Exercise details
Look for "part" in the records and copy every line that has it.

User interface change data
——
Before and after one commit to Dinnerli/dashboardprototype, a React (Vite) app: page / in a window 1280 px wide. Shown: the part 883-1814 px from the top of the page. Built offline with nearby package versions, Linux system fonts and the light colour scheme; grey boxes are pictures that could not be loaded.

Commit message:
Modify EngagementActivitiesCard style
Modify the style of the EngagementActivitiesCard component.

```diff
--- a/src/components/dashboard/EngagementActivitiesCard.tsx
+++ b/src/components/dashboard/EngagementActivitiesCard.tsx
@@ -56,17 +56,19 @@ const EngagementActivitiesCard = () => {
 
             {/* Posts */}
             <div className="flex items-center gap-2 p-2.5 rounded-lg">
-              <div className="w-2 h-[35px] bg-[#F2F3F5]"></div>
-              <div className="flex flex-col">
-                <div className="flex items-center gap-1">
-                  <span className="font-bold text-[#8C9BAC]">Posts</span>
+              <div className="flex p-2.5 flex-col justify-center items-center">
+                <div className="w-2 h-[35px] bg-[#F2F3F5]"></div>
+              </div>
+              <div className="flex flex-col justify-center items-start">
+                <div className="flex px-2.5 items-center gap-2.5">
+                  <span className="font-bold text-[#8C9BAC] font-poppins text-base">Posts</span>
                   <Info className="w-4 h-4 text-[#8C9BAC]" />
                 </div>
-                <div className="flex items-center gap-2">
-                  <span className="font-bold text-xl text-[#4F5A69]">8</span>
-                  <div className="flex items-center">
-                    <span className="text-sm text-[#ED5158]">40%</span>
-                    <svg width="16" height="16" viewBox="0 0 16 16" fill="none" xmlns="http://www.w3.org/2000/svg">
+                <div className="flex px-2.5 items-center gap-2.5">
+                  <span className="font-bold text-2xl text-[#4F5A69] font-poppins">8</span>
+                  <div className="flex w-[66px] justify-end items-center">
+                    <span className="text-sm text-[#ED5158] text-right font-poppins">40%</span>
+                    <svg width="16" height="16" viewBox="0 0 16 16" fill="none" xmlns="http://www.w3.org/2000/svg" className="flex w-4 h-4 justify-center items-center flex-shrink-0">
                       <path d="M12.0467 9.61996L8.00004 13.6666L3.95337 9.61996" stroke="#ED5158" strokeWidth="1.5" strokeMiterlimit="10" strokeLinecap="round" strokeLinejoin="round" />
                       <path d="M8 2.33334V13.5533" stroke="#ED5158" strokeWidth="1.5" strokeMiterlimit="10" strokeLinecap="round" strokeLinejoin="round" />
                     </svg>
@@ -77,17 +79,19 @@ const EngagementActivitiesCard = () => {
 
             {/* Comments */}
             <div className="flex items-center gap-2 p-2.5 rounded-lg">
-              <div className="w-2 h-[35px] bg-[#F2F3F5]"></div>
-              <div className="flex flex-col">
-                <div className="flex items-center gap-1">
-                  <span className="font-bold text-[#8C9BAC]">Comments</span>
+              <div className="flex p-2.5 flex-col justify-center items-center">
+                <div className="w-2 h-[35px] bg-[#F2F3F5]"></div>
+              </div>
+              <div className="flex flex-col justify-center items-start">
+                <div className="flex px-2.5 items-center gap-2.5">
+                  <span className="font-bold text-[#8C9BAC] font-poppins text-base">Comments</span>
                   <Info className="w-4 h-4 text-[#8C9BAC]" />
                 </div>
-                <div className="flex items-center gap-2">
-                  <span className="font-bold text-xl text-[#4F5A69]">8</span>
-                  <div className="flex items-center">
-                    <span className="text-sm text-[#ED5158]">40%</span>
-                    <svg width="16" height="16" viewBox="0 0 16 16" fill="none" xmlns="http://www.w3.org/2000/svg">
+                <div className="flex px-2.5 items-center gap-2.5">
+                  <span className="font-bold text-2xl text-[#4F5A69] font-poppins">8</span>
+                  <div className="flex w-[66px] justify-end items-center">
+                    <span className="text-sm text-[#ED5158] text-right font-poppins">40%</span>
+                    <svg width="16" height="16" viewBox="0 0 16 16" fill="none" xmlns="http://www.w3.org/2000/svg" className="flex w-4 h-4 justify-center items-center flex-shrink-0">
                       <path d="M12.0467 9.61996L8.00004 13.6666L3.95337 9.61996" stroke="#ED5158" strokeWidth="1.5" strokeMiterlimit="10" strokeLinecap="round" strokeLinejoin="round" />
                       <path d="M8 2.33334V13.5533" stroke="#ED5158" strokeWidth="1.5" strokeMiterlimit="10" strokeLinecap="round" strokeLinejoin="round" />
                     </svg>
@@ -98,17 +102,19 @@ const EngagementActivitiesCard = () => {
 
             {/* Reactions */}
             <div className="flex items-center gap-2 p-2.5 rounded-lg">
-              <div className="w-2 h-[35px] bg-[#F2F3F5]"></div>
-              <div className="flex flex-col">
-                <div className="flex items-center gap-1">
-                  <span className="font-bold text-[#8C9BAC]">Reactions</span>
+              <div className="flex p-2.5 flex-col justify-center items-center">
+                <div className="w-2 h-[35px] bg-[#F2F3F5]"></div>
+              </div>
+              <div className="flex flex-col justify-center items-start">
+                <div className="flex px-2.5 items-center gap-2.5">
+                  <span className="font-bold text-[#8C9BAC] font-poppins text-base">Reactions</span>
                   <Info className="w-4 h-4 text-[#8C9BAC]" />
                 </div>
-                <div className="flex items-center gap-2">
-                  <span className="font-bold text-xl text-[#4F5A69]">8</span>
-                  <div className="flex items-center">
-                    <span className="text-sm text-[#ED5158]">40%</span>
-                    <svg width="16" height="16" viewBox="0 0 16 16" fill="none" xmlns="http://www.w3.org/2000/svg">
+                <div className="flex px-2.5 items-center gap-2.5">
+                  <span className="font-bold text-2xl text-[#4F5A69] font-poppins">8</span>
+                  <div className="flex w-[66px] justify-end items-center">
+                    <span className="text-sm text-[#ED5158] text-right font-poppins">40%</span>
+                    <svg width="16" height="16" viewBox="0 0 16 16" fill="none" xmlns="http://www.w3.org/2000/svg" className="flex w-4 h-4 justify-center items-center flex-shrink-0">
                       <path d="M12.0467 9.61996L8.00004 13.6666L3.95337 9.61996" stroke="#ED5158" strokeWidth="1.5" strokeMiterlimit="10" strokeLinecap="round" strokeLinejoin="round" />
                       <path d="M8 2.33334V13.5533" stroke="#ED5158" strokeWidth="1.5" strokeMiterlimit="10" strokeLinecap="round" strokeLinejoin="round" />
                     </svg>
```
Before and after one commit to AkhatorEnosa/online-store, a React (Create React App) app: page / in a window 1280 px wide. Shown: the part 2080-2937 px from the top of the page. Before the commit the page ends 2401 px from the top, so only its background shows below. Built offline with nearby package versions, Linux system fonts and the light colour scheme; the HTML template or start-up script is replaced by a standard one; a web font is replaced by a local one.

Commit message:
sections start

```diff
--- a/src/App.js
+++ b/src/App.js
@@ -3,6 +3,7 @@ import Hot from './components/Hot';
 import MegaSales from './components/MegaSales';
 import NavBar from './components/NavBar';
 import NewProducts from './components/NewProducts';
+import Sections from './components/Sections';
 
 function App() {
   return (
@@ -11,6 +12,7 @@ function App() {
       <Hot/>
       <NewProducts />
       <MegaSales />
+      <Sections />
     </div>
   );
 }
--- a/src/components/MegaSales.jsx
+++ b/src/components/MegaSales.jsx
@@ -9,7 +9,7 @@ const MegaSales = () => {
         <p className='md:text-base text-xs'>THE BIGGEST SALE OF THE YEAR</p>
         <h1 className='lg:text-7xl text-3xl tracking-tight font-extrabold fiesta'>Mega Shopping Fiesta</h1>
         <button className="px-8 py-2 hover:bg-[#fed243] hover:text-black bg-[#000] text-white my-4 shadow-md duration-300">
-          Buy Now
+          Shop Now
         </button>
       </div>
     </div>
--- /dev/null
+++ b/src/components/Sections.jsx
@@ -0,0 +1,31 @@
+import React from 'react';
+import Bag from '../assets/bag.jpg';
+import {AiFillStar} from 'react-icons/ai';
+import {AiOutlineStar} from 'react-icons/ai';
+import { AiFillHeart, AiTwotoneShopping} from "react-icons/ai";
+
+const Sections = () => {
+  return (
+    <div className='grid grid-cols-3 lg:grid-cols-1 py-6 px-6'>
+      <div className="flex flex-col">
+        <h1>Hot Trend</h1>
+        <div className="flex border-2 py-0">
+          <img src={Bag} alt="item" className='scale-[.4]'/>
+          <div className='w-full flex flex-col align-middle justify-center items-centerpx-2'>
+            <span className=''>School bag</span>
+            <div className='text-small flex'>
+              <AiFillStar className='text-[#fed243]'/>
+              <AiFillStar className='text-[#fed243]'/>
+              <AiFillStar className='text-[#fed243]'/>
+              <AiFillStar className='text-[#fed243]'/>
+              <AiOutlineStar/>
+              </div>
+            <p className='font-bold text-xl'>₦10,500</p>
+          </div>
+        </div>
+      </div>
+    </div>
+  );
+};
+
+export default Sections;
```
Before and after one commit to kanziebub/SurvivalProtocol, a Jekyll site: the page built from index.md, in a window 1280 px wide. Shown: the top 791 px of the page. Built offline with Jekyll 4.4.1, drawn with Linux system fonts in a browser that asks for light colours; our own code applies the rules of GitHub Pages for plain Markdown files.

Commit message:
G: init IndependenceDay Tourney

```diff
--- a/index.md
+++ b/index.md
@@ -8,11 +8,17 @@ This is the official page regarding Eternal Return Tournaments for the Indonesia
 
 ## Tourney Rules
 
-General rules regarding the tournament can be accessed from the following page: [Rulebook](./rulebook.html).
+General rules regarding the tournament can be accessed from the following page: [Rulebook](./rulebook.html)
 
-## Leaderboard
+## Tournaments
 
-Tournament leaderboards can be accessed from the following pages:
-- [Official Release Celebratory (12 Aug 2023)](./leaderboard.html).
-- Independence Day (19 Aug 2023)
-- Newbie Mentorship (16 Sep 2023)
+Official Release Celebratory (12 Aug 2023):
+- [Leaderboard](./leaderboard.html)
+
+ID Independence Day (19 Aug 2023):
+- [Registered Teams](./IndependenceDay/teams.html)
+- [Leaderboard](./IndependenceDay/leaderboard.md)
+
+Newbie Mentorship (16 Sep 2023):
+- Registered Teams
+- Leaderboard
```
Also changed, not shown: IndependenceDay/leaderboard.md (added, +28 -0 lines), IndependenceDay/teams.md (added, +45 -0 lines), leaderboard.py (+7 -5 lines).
——
Output for this exercise
Before and after one commit to Dinnerli/dashboardprototype, a React (Vite) app: page / in a window 1280 px wide. Shown: the part 883-1814 px from the top of the page. Built offline with nearby package versions, Linux system fonts and the light colour scheme; grey boxes are pictures that could not be loaded.
Before and after one commit to AkhatorEnosa/online-store, a React (Create React App) app: page / in a window 1280 px wide. Shown: the part 2080-2937 px from the top of the page. Before the commit the page ends 2401 px from the top, so only its background shows below. Built offline with nearby package versions, Linux system fonts and the light colour scheme; the HTML template or start-up script is replaced by a standard one; a web font is replaced by a local one.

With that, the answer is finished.